DATA IN THIS EXERCISE:
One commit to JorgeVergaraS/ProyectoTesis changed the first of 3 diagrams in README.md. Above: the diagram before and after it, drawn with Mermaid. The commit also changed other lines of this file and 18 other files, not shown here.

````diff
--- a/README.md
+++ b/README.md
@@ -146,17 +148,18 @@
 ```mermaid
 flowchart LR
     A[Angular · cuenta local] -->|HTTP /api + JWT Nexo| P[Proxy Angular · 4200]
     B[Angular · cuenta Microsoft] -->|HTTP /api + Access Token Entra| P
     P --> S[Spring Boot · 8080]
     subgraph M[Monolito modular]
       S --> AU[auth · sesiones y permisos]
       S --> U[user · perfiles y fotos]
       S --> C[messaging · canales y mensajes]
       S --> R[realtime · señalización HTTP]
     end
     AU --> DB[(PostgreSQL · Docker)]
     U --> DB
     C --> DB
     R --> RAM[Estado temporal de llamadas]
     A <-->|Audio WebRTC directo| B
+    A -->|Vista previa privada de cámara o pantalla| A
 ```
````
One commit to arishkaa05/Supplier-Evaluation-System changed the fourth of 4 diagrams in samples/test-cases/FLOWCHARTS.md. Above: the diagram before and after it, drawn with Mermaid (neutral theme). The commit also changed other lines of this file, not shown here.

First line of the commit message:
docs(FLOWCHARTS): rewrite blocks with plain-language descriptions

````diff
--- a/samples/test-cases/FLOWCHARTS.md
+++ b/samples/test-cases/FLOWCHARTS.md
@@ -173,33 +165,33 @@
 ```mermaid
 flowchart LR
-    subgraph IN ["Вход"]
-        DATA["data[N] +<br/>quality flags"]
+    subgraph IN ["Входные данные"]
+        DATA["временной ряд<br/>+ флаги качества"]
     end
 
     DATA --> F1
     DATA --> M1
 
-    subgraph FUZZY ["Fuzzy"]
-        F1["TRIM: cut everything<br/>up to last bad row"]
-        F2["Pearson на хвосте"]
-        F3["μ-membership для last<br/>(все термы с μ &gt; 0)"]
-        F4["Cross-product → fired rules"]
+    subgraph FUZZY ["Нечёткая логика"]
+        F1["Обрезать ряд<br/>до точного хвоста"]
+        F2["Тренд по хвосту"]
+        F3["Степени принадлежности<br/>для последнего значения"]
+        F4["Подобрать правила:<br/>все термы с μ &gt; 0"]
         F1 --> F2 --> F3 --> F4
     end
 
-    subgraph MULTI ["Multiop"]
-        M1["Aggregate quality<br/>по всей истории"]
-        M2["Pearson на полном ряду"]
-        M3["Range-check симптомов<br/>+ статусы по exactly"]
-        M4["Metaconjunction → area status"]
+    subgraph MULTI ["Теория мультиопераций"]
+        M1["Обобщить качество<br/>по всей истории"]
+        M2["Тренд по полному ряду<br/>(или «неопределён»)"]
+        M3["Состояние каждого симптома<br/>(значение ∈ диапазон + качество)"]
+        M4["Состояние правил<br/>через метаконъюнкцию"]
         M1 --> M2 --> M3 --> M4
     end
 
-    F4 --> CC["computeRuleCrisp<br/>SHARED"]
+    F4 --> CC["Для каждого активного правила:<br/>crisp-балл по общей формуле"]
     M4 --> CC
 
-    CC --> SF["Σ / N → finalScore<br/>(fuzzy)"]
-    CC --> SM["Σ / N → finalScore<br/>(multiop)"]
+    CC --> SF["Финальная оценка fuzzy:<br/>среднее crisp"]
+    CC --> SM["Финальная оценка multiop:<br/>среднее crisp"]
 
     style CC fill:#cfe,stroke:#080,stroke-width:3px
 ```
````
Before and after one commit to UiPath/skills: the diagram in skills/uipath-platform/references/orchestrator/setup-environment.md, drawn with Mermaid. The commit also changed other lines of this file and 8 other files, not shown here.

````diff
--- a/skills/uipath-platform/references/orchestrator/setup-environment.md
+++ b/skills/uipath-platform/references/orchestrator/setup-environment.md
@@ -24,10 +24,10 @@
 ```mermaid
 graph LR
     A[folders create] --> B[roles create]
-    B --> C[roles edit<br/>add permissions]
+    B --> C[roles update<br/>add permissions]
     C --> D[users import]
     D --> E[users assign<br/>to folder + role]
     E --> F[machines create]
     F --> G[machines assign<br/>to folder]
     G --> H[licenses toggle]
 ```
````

WHAT YOU ARE ASKED TO DO: Look through the listing, and copy each line in which the string "subgraph" turns up.

TASK RESULT:
     subgraph M[Monolito modular]
-    subgraph IN ["Вход"]
+    subgraph IN ["Входные данные"]
-    subgraph FUZZY ["Fuzzy"]
+    subgraph FUZZY ["Нечёткая логика"]
-    subgraph MULTI ["Multiop"]
+    subgraph MULTI ["Теория мультиопераций"]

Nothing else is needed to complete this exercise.